**Task to complete:**
What lines below hold the string "background"? Copy them all.

____

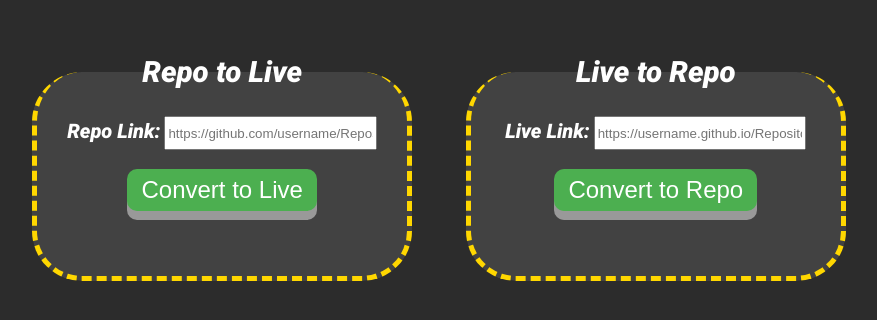
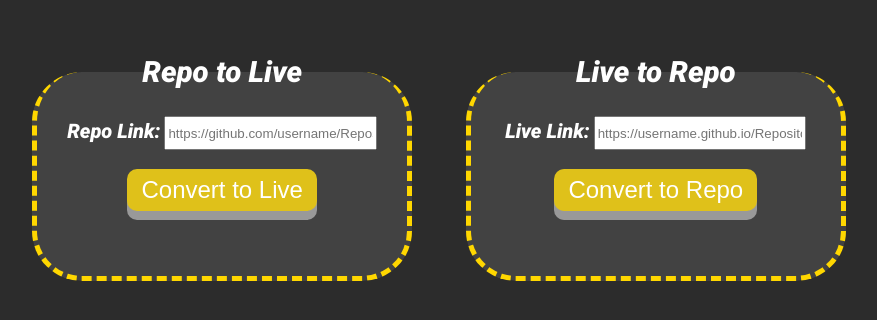
Before and after one commit to moegts/GitConvert, a plain HTML site: page index.html in a window 1280 px wide. Shown: the part 230-550 px from the top of the page, without its empty margins (201-1078 px from the left). Drawn offline with Linux system fonts and the light colour scheme.

Commit message:
add more CSS

```diff
--- a/CSS/style.css
+++ b/CSS/style.css
@@ -66,7 +66,7 @@ text-align: center;
 text-decoration: none;
 outline: none;
 color: #fff;
-background-color: #4CAF50;
+background-color: #dfc11a;
 border: none;
 border-radius: 10px;
 box-shadow: 0 9px #999;
@@ -79,3 +79,7 @@ background-color: #3e8e41;
 box-shadow: 0 3px #666;
 transform: translateY(2px);
 }
+
+button:focus{
+    background-color:red;
+}
```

____

**Problem solution:**
-background-color: #4CAF50;
+background-color: #dfc11a;
@@ -79,3 +79,7 @@ background-color: #3e8e41;
+    background-color:red;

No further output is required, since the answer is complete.